◆ Work to complete: A verbatim copy of the records is required, with all pictures left out.

◇ ◇ ◇ ◇ ◇ ◇ ◇

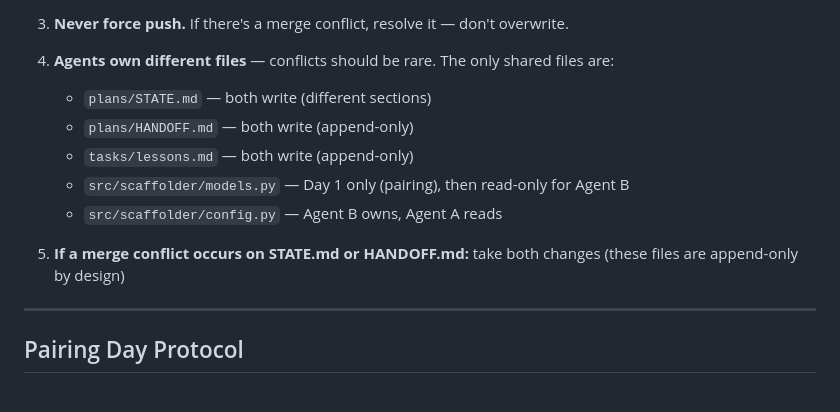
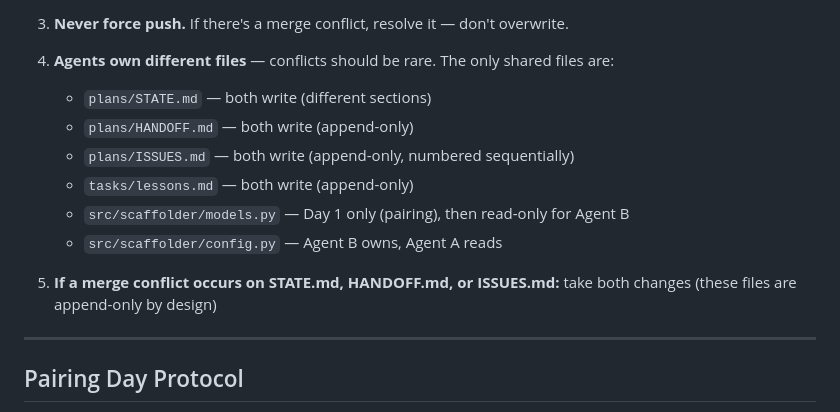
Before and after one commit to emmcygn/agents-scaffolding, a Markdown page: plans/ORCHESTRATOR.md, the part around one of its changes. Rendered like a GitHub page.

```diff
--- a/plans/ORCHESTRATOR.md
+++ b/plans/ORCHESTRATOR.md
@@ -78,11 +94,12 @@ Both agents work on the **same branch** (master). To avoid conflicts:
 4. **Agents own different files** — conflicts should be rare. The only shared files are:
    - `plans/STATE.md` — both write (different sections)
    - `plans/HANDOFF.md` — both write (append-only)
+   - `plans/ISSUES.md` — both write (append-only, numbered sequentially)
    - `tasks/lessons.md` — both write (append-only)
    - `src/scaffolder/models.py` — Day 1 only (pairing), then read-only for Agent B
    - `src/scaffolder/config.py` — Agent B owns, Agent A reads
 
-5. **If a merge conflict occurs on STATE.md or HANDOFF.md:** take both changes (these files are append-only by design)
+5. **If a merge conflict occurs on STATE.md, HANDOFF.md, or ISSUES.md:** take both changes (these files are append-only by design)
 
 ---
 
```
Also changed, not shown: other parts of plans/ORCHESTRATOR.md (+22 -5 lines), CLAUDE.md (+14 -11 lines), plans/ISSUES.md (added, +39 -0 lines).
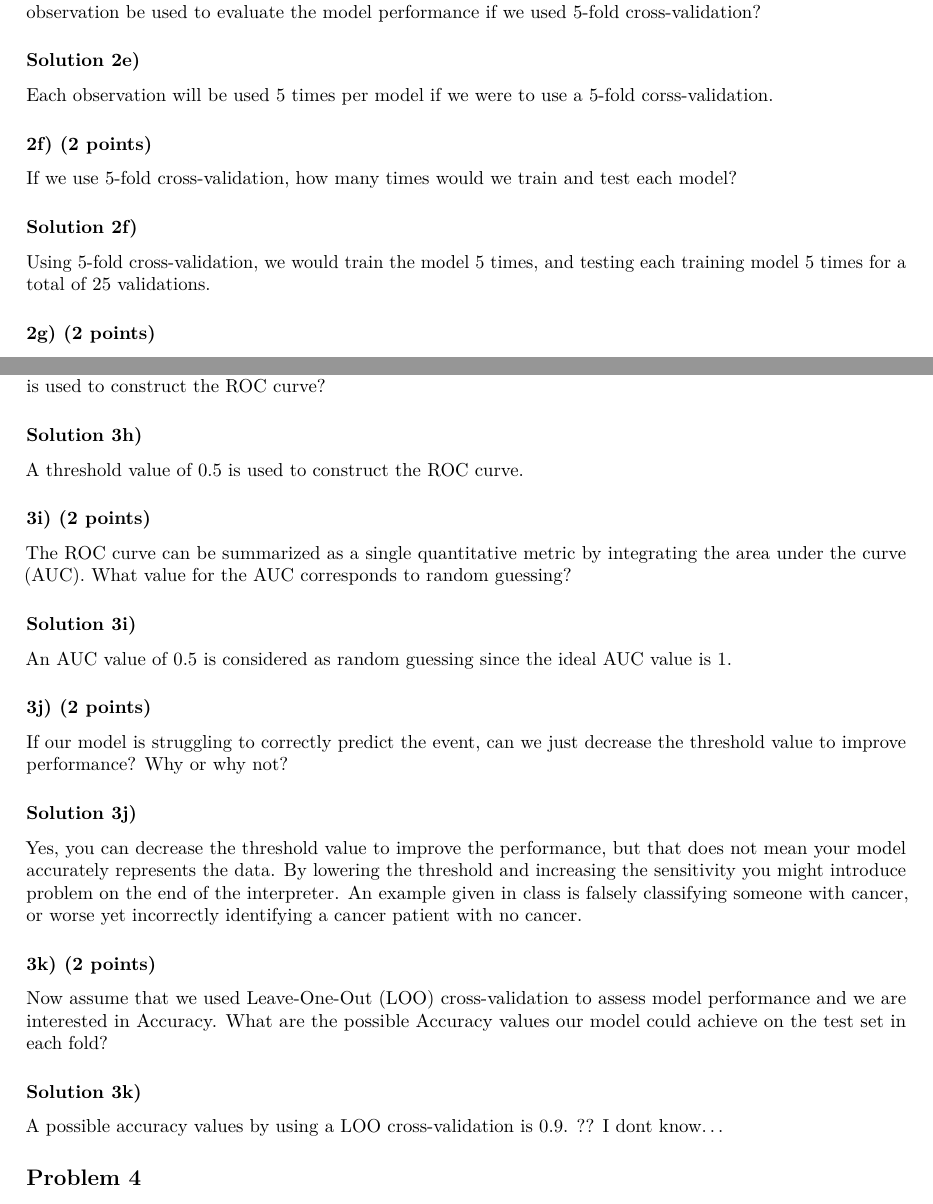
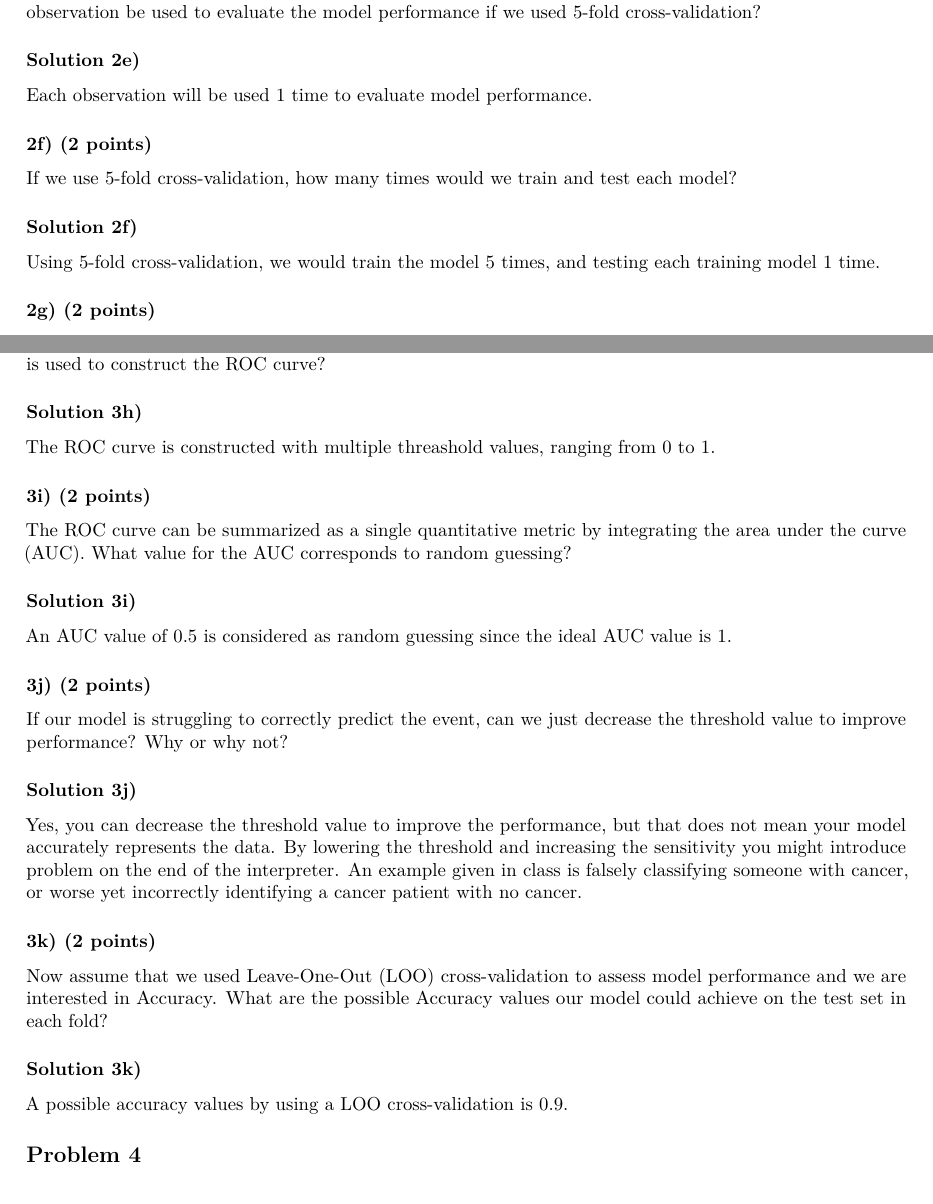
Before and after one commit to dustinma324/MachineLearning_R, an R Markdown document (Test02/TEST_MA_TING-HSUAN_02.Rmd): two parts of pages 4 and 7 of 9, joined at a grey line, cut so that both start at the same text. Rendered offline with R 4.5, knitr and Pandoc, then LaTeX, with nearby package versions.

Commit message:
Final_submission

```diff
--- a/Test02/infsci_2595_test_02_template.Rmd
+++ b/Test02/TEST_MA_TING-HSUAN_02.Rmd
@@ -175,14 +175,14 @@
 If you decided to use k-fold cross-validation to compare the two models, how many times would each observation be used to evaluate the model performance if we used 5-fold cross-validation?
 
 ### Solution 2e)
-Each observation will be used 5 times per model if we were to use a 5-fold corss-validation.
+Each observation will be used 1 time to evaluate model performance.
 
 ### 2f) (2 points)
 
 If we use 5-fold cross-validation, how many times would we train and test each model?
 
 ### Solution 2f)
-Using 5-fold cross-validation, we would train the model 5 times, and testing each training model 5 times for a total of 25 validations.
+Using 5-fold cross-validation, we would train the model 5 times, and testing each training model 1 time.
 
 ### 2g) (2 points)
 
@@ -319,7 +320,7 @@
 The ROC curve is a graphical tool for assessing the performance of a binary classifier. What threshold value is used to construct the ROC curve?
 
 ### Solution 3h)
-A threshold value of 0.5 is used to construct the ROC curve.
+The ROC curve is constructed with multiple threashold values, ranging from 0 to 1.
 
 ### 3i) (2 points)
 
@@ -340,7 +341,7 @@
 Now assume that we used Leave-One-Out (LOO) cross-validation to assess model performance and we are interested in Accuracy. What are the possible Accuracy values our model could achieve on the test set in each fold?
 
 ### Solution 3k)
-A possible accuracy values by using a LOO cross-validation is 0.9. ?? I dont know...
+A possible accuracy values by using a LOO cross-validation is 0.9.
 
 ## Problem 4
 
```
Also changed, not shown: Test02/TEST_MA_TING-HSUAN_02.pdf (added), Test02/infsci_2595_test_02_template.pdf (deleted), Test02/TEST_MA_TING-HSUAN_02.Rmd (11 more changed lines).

◇ ◇ ◇ ◇ ◇ ◇ ◇

◆ Result for this exercise:
Before and after one commit to emmcygn/agents-scaffolding, a Markdown page: plans/ORCHESTRATOR.md, the part around one of its changes. Rendered like a GitHub page.

```diff
--- a/plans/ORCHESTRATOR.md
+++ b/plans/ORCHESTRATOR.md
@@ -78,11 +94,12 @@ Both agents work on the **same branch** (master). To avoid conflicts:
 4. **Agents own different files** — conflicts should be rare. The only shared files are:
    - `plans/STATE.md` — both write (different sections)
    - `plans/HANDOFF.md` — both write (append-only)
+   - `plans/ISSUES.md` — both write (append-only, numbered sequentially)
    - `tasks/lessons.md` — both write (append-only)
    - `src/scaffolder/models.py` — Day 1 only (pairing), then read-only for Agent B
    - `src/scaffolder/config.py` — Agent B owns, Agent A reads
 
-5. **If a merge conflict occurs on STATE.md or HANDOFF.md:** take both changes (these files are append-only by design)
+5. **If a merge conflict occurs on STATE.md, HANDOFF.md, or ISSUES.md:** take both changes (these files are append-only by design)
 
 ---
 
```
Also changed, not shown: other parts of plans/ORCHESTRATOR.md (+22 -5 lines), CLAUDE.md (+14 -11 lines), plans/ISSUES.md (added, +39 -0 lines).
Before and after one commit to dustinma324/MachineLearning_R, an R Markdown document (Test02/TEST_MA_TING-HSUAN_02.Rmd): two parts of pages 4 and 7 of 9, joined at a grey line, cut so that both start at the same text. Rendered offline with R 4.5, knitr and Pandoc, then LaTeX, with nearby package versions.

Commit message:
Final_submission

```diff
--- a/Test02/infsci_2595_test_02_template.Rmd
+++ b/Test02/TEST_MA_TING-HSUAN_02.Rmd
@@ -175,14 +175,14 @@
 If you decided to use k-fold cross-validation to compare the two models, how many times would each observation be used to evaluate the model performance if we used 5-fold cross-validation?
 
 ### Solution 2e)
-Each observation will be used 5 times per model if we were to use a 5-fold corss-validation.
+Each observation will be used 1 time to evaluate model performance.
 
 ### 2f) (2 points)
 
 If we use 5-fold cross-validation, how many times would we train and test each model?
 
 ### Solution 2f)
-Using 5-fold cross-validation, we would train the model 5 times, and testing each training model 5 times for a total of 25 validations.
+Using 5-fold cross-validation, we would train the model 5 times, and testing each training model 1 time.
 
 ### 2g) (2 points)
 
@@ -319,7 +320,7 @@
 The ROC curve is a graphical tool for assessing the performance of a binary classifier. What threshold value is used to construct the ROC curve?
 
 ### Solution 3h)
-A threshold value of 0.5 is used to construct the ROC curve.
+The ROC curve is constructed with multiple threashold values, ranging from 0 to 1.
 
 ### 3i) (2 points)
 
@@ -340,7 +341,7 @@
 Now assume that we used Leave-One-Out (LOO) cross-validation to assess model performance and we are interested in Accuracy. What are the possible Accuracy values our model could achieve on the test set in each fold?
 
 ### Solution 3k)
-A possible accuracy values by using a LOO cross-validation is 0.9. ?? I dont know...
+A possible accuracy values by using a LOO cross-validation is 0.9.
 
 ## Problem 4
 
```
Also changed, not shown: Test02/TEST_MA_TING-HSUAN_02.pdf (added), Test02/infsci_2595_test_02_template.pdf (deleted), Test02/TEST_MA_TING-HSUAN_02.Rmd (11 more changed lines).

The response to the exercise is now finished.